Problem requirements
Say only how many lines in the entries below contain the word "subgraph".

[[ Given information open ]]

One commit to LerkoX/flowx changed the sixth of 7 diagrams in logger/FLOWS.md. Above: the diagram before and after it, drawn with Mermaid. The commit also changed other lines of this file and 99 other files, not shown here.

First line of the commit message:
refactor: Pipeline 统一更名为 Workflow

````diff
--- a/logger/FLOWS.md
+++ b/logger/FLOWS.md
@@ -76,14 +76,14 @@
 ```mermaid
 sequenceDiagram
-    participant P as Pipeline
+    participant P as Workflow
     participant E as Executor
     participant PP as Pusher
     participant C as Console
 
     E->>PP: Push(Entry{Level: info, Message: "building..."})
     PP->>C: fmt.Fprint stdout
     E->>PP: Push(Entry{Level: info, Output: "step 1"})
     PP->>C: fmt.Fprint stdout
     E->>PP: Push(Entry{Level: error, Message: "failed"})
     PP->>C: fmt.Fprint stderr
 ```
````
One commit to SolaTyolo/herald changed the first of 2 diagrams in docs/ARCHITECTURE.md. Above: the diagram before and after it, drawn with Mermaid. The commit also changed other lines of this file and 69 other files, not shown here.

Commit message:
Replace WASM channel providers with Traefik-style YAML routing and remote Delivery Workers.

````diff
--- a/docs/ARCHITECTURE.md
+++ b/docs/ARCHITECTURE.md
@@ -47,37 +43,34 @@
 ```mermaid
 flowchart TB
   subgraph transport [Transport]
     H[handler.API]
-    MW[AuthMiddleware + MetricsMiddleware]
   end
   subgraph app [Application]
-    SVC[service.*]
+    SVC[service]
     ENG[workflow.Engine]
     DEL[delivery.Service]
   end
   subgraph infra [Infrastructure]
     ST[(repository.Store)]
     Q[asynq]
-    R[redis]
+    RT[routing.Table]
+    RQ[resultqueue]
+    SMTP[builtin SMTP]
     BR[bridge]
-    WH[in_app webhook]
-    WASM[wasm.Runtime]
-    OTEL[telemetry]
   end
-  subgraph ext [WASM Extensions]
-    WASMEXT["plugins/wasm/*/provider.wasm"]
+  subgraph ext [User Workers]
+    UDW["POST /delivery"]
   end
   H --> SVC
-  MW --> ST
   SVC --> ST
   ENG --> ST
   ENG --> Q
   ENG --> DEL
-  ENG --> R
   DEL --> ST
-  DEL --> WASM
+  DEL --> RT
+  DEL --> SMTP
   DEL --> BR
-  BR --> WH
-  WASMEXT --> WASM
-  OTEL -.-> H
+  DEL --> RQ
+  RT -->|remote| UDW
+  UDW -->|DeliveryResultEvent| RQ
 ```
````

[[ Given information closed ]]

Answer to this exercise
5